Residents said they noticed the construction debris was piling up for a while and that it is now the size of one-half of a football field. Due to the amount of soil, MassDOT estimates the removal effort to take about 30 days.

The fact that the debris is laden with asbestos, a known carcinogen, is of great concern to Paul Abate, who lives on across the street from the housing complex on Garfield Avenue.

“There's a lot of children in this area and we certainly want to worry about their health,” Abate said, “but there are also a lot of elderly, and it could cause quite a lot of respiratory illnesses. My wife herself has asthma and she … believes that could be contributing to her condition.”

Roseann Bongiovanni is with Green Roots, a resident-led environmental justice group serving Chelsea and East Boston, and she said she's outraged the state would dump a known carcinogen next to apartments. She pointed to environmental justice legislation passed last year as part of the state’s climate roadmap bill. She said MassDOT’s action is counter to the law’s aim to protect and prioritize low-income communities of color.

My gut reaction is complete stupidity and clearly a lack of communication within the Department of Transportation, number one," she said. "I imagine that it happened because they figured, oh, well, those folks in Chelsea won't know any better.”

Chelsea Town Manager Thomas Ambrosino expressed anger that a state agency would dump material with asbestos next to apartments in an area that has already been so impacted by pollution.

“It is reprehensible," said Ambrosino, "and the city is doing everything it can to get MassDOT to get rid of it as quickly as possible."

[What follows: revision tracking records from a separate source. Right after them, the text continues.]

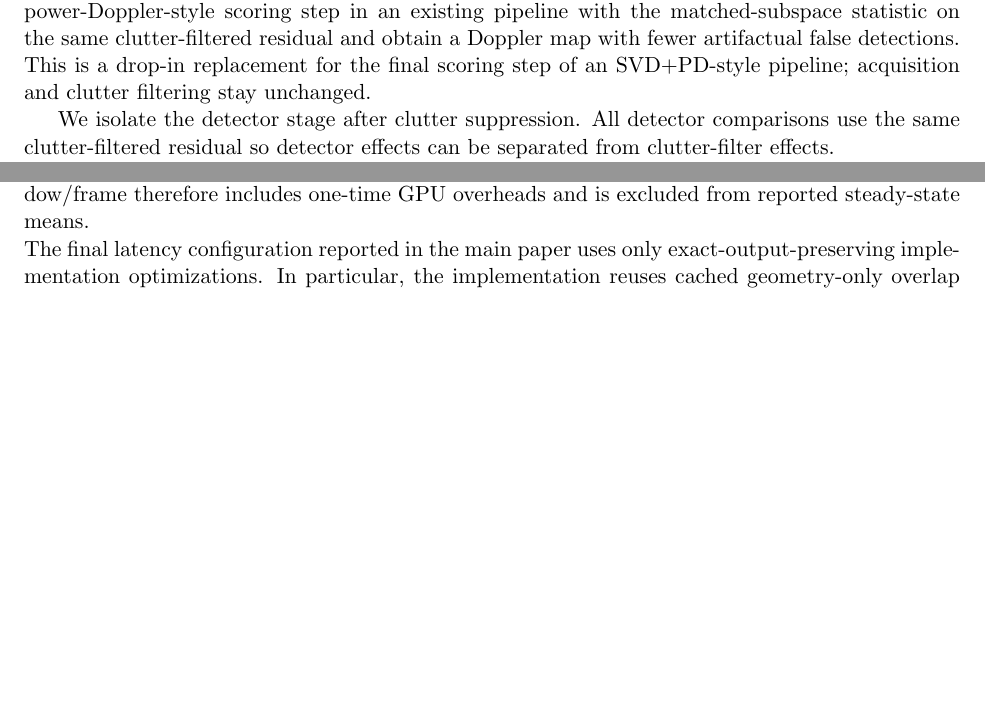
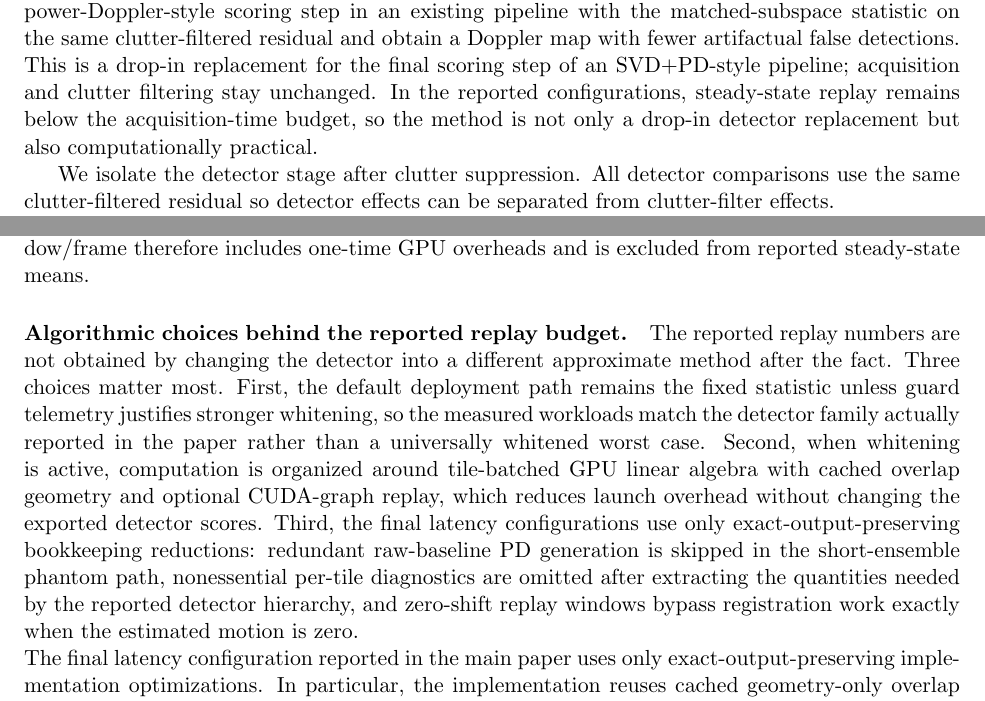
Before and after one commit to ArthurShune/fus-detectors, a LaTeX paper (paper/manuscript.tex): two parts of pages 2 and 57 of 60 before the commit and two parts of pages 2 and 57 of 61 after it, joined at a grey line, cut so that both start at the same text, the shorter picture padded with empty space. Compiled offline with pdfLaTeX.

Commit message:
Surface replay feasibility earlier in paper and README

```diff
--- a/paper/manuscript.tex
+++ b/paper/manuscript.tex
@@ -124,6 +124,7 @@ After ordinary clutter suppression, the method asks a local question: within a s
 Because the method operates downstream of an existing clutter filter, adopting it does not require a change to the acquisition protocol or to the upstream clutter-filtering pipeline.
 In practice, a researcher would replace the power-Doppler-style scoring step in an existing pipeline with the matched-subspace statistic on the same clutter-filtered residual and obtain a Doppler map with fewer artifactual false detections.
 This is a drop-in replacement for the final scoring step of an SVD+PD-style pipeline; acquisition and clutter filtering stay unchanged.
+In the reported configurations, steady-state replay remains below the acquisition-time budget, so the method is not only a drop-in detector replacement but also computationally practical.
 
 We isolate the detector stage after clutter suppression. All detector comparisons use the same clutter-filtered residual so detector effects can be separated from clutter-filter effects.
 
@@ -1821,6 +1822,9 @@ For k-Wave pilots and replay bundles, the reference temporal matched-subspace de
 \paragraph{CUDA acceleration strategy (batched GPU implementation).}
 For the latency results reported here we implement the matched-subspace stage as a GPU-batched pipeline: tiles are extracted on device using tensor \emph{unfold} operators, processed in batches to amortize per-tile overhead, and stitched back to full-resolution maps by overlap-add. This hardware-aware formulation aligns with prior work on GPU eigen-based clutter filtering and randomized/approximate SVD acceleration for real-time Doppler processing \cite{CheeGPUEigen2017,LokRandomizedSVD2020}. Within each batch, the temporal core is expressed as batched linear algebra (sliding-window temporal embedding; Hankel matrix construction; robust covariance estimation; whitening; and band-energy scoring), with rearrangements that favor GEMM-dominated workloads on GPUs. For fixed input shapes, the batched core can optionally be captured as a CUDA graph and replayed to reduce kernel-launch overhead; the first processed window/frame therefore includes one-time GPU overheads and is excluded from reported steady-state means.
 
+\paragraph{Algorithmic choices behind the reported replay budget.}
+The reported replay numbers are not obtained by changing the detector into a different approximate method after the fact. Three choices matter most. First, the default deployment path remains the fixed statistic unless guard telemetry justifies stronger whitening, so the measured workloads match the detector family actually reported in the paper rather than a universally whitened worst case. Second, when whitening is active, computation is organized around tile-batched GPU linear algebra with cached overlap geometry and optional CUDA-graph replay, which reduces launch overhead without changing the exported detector scores. Third, the final latency configurations use only exact-output-preserving bookkeeping reductions: redundant raw-baseline PD generation is skipped in the short-ensemble phantom path, nonessential per-tile diagnostics are omitted after extracting the quantities needed by the reported detector hierarchy, and zero-shift replay windows bypass registration work exactly when the estimated motion is zero.
+
 \noindent The final latency configuration reported in the main paper uses only exact-output-preserving implementation optimizations. In particular, the implementation reuses cached geometry-only overlap counts, defers redundant raw-baseline PD generation in the short-ensemble phantom path, omits nonessential per-tile diagnostics after extracting the quantities required by the reported detector hierarchy, and applies an exact zero-shift registration bypass when the replayed window has no estimated motion. These changes reduce bookkeeping and launch overhead without changing exported detector scores, routing masks, or baseline maps. Exact commands and runtime settings used for the CUDA latency tables are listed in the reproducibility manifest (\SuppOrApp{app:repro}).
 
 \subsection{Covariance blending constraints and shrink-only regularizer modes}
```
Also changed, not shown: README.md, paper/preprint.pdf, paper/manuscript.tex (2 more changed lines).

Paul Nowicki, director of operations for the Chelsea Housing Authority, said they are alerting residents as more information comes in. There are two developments within the complex, The Prattville apartments with 128 units, and the Fitzpatrick with 70 apartments. Nowicki was on the grounds Friday to collect soil and air samples and to swipe windowsills and countertops.

“So we can get a better reading of what's going on in this area," he said.

MassDOT notified the Massachusetts Department of Environmental Conservation as soon as test results confirmed the material contained asbestos.

MassDOT officials told GBH News that the site is one of many locations they use to temporarily store construction debris, and that it will be moved within 2-3 weeks to a site in New York or New Hampshire when final permits are secured.

But Bongiovanni with the local environmental justice group said they’re seeking site remediation and mitigation to any impacted neighbors, and a formal apology to residents.

“Our community deserves an apology for placing cancer-causing contaminants in our city, next to our most vulnerable residents.”

Produced with assistance from the Public Media Journalists Association Editor Corps funded by the Corporation for Public Broadcasting, a private corporation funded by the American people.